The Thrintun stasis fields were generated from inside the field.

You see that un-shiny bump on the back? It sticks out of the field, just a little. Just a few molecules. I think it was the switch to turn off the field. (World of Ptaavs)

The stasis field works by retarding the flow of time within the field:

We developed a field that will make six hours of outer, normal time equivalent to one second of time inside the field. [...] I believe the statue is an alien being in a time-retarder field.

Kzanol (World of Ptaavs) estimated that he had been in stasis for about two billion years, that's about 63 quadrillion seconds. There was no indication that any noticeable amount of time passed for him inside the field, so let's say no more than a tenth of a second, meaning the ratio might be "only" 630 quadrillion to 1.
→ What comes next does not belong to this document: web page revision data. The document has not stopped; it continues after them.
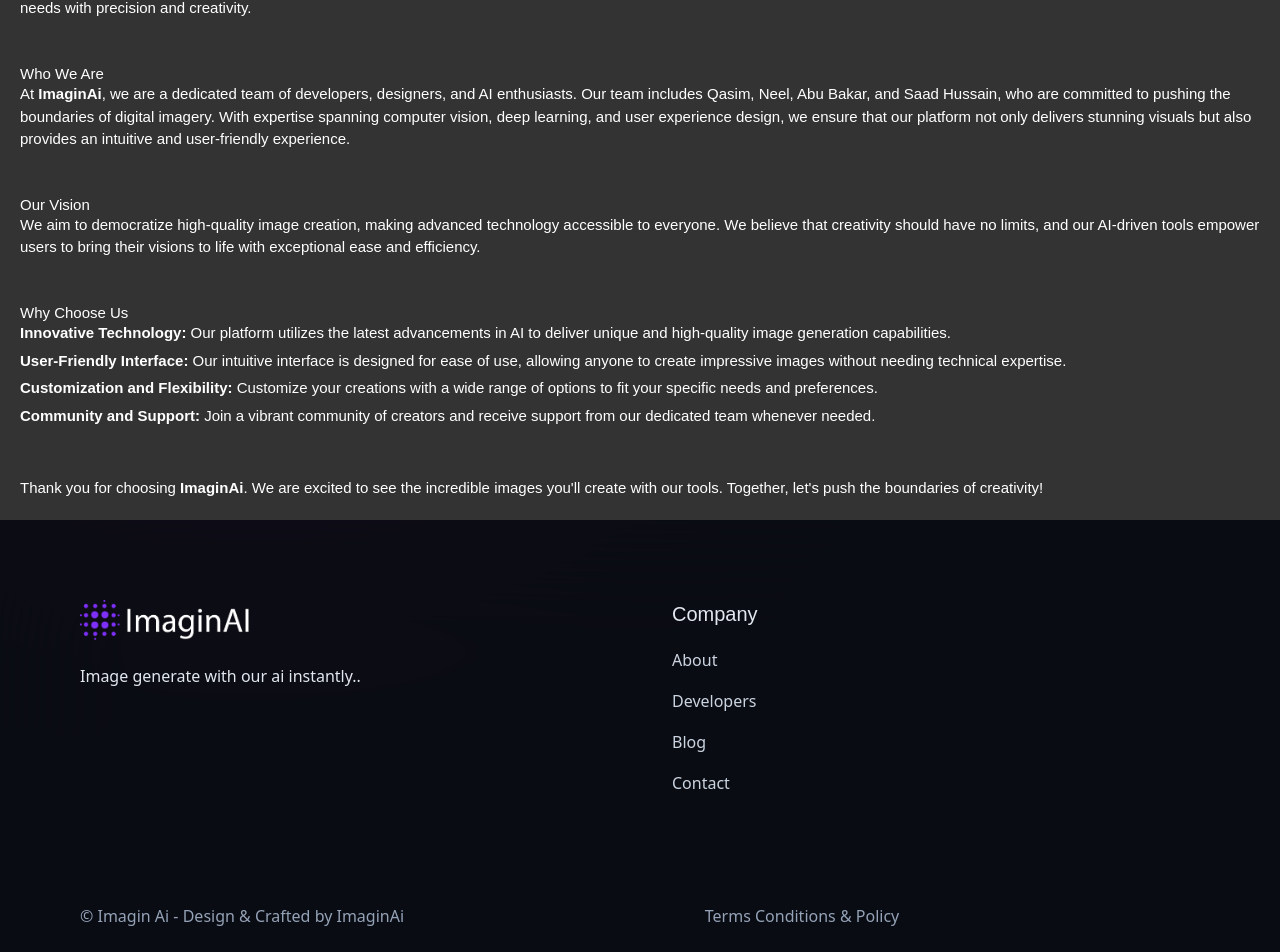
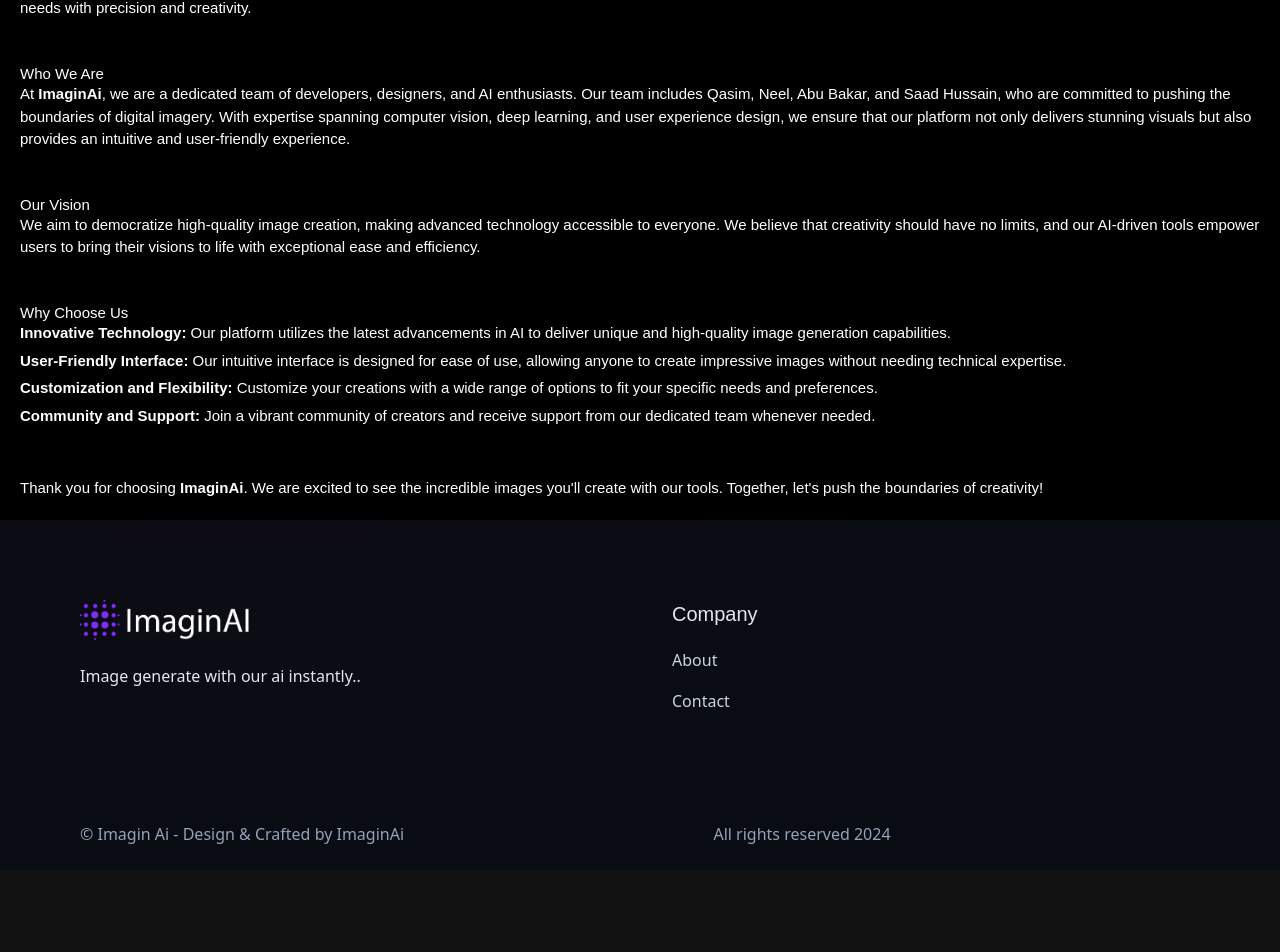
Before and after one commit to NeelRamnani/app_dashboard, a React (Vite) app: page /aboutus in a window 1280 px wide. Shown: the part 221-1173 px from the top of the page. After the commit the page ends 1091 px from the top, so only its background shows below. Built offline with nearby package versions, Linux system fonts and the light colour scheme.

Commit message:
footer changes

```diff
--- a/src/Components/HomeScreenLayout/Foot.jsx
+++ b/src/Components/HomeScreenLayout/Foot.jsx
@@ -1,6 +1,6 @@
 import React from 'react'
 import '../../assets/css/another.css'
-
+import { Link } from 'react-router-dom';
 const Foot = () => {
   return (
     <div> <footer className="bg-default-950/40 backdrop-blur-3xl">
@@ -15,16 +15,12 @@
         <ul className="flex flex-col gap-3">
           <h5 className="xl:text-xl lg:text-lg font-medium text-default-200 mb-2">Company</h5>
           <li>
-            <a href="#" className="text-base font-normal text-slate-300 hover:text-primary transition-all">About</a>
+            <Link  className="text-base font-normal text-slate-300 hover:text-primary transition-all" to="/Aboutus">About</Link>
           </li>
+
+
           <li>
-            <a href="=" className="text-base font-normal text-slate-300 hover:text-primary transition-all">Developers</a>
-          </li>
-          <li>
-            <a href="="className="text-base font-normal text-slate-300 hover:text-primary transition-all">Blog</a>
-          </li>
-          <li>
-            <a href="=" className="text-base font-normal text-slate-300 hover:text-primary transition-all">Contact</a>
+            <Link  href="=" className="text-base font-normal text-slate-300 hover:text-primary transition-all" to="/Contact">Contact</Link>
           </li>
         </ul>
       </div>
@@ -37,7 +33,7 @@
         © Imagin Ai - <a href="#">Design &amp; Crafted <i data-lucide="heart" className="inline h-4 w-4 text-red-500 fill-red-500" /> by ImaginAi</a>
       </p>
       <p className="text-base font-medium text-default-400">
-        <a href="#">Terms Conditions &amp; Policy</a>
+        <a href="#">All rights reserved  2024</a>
       </p>
     </div>{/* Flex End */}
   </div>{/* Container End */}
--- a/src/Pages/AboutUs.jsx
+++ b/src/Pages/AboutUs.jsx
@@ -5,7 +5,7 @@
 
   return (
 
-    <div style={{ ...textStyle, padding: '20px', backgroundColor: '#333', fontFamily: 'Arial, sans-serif' }}>
+    <div style={{ ...textStyle, padding: '20px', backgroundColor: 'black', fontFamily: 'Arial, sans-serif' }}>
       <h1 style={textStyle}>About Us</h1>
       <br></br><br></br><br></br><br></br> <br></br><br></br>
       <p style={textStyle}>
```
Assuming that the mechanism for collapsing the field doesn't involve any faster-than-light signalling, it would therefore need to be confined within a few nanometers of the surface of the field in order for the button to be able to work quickly. That's plausible, and there's no real reason why the rescue button would need to work quickly anyway; if it takes a few hours or even a few years for the field to drop after the button is pushed, so what? Given the level of technology required to create a stasis field in the first place, this could work.

Another possibility is that the field can be collapsed from the outside and the rescue button contained an external mechanism to do exactly that, rather than being attached to a mechanism inside the field. In fact, we know the field can be collapsed from the outside, because that's how Kzanol was eventually released. I don't think this is what the author intended, and there are issues (what would it use as a power source?) but it can't be entirely ruled out from the minimal information we have.
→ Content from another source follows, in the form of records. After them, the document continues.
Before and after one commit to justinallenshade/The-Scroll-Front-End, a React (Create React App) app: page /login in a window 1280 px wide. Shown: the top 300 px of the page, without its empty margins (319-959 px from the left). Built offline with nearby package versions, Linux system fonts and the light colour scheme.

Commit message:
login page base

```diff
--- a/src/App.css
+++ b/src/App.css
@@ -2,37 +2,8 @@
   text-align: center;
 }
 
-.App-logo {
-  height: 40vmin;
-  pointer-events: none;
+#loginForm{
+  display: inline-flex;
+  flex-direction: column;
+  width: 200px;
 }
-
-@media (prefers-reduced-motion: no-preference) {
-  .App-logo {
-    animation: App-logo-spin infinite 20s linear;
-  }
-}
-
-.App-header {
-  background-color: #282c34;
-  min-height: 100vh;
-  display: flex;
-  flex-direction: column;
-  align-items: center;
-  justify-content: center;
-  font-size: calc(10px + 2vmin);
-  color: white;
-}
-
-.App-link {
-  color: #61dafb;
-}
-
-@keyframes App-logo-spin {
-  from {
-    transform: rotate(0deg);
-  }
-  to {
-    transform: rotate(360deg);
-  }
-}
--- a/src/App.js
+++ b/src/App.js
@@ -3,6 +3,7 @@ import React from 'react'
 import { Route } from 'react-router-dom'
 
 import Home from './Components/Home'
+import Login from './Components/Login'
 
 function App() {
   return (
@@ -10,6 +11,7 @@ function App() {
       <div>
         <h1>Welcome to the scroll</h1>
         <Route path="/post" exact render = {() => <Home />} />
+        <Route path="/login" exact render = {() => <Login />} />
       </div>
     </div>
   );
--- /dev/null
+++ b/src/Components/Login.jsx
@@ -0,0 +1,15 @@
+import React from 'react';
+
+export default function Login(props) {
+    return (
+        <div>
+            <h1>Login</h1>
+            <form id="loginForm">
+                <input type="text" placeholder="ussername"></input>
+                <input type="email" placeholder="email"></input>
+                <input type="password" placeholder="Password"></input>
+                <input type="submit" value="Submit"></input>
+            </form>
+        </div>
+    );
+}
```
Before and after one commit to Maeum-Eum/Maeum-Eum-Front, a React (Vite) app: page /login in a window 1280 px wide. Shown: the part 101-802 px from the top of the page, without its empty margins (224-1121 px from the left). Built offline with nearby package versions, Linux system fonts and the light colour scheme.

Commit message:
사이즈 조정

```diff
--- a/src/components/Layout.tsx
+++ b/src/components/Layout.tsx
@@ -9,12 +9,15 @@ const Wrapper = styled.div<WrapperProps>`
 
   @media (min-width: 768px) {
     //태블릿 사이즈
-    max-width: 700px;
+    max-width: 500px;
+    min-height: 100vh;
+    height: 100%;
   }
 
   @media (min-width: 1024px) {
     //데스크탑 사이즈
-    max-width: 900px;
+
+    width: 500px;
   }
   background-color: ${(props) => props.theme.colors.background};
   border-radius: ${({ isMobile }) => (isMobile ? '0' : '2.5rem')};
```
The Lying Bastard's stasis fields were probably also generated from the inside, but might have been controlled from the outside.
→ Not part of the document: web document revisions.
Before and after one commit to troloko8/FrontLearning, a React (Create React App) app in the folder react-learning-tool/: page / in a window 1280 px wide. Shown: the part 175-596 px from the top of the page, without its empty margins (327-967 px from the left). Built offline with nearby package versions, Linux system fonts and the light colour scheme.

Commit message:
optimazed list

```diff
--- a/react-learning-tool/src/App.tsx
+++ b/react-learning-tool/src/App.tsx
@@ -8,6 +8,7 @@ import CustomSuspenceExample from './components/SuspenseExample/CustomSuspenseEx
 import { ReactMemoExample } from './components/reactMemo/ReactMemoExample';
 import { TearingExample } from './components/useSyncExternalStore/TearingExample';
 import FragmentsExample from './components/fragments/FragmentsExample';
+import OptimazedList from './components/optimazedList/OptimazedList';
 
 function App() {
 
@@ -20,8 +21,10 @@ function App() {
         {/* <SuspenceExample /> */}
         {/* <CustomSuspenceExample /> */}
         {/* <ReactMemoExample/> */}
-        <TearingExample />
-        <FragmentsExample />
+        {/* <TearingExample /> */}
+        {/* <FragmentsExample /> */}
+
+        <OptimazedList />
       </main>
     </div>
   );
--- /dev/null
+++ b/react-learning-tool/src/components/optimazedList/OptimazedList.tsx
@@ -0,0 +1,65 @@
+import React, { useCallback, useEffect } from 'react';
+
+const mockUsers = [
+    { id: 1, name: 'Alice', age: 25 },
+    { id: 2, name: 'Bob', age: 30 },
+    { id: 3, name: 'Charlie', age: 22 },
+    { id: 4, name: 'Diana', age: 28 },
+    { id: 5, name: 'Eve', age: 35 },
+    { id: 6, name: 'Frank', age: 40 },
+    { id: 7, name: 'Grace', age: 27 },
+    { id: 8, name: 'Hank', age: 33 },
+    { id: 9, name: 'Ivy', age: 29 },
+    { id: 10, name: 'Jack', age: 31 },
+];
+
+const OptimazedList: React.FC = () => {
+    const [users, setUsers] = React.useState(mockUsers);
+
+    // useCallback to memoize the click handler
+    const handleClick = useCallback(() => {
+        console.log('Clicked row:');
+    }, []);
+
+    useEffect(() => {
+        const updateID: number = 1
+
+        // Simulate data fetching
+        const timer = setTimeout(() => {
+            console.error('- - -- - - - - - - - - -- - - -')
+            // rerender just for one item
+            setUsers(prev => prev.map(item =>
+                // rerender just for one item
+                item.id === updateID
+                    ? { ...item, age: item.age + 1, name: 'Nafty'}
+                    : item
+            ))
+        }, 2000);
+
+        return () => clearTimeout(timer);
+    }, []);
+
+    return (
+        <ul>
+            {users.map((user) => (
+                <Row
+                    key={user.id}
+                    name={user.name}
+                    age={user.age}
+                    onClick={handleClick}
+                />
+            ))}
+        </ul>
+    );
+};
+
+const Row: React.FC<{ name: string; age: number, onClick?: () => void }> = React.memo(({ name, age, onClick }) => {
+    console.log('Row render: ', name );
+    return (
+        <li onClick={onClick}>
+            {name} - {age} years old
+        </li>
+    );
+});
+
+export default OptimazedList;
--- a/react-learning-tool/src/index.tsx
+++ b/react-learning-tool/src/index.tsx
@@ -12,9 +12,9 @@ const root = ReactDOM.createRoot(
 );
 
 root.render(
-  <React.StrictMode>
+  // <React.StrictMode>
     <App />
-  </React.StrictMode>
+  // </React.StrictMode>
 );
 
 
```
"Our engineers have coated the hull's inner surface with a transparent conductor. When the airlock is closed and the aperture for the wiring conductor is sealed, the interior is an unbroken conducting surface."

"Stasis field," Louis guessed.

"Exactly. If danger threatens, the entire life-support system goes into Slaver-type stasis for a period of several seconds."

The stasis fields continued to work even after the rest of the ship was destroyed:

"The wing's gone."

So it was. So was everything that had been attached to the wing [...] The hull had been polished clean.

That strongly suggests that the field generator was inside the field, because otherwise it would have been destroyed at this point; we know that it wasn't because the stasis field was used again a few pages later.

However, it is possible that the mechanism for triggering the collapse of the field was on the outside; we'd already concluded that it had to be very small, possibly only a few nanometers thin, so it could perhaps have been fitted between the conductor and the hull, along with enough computing power to decide when the field should be collapsed.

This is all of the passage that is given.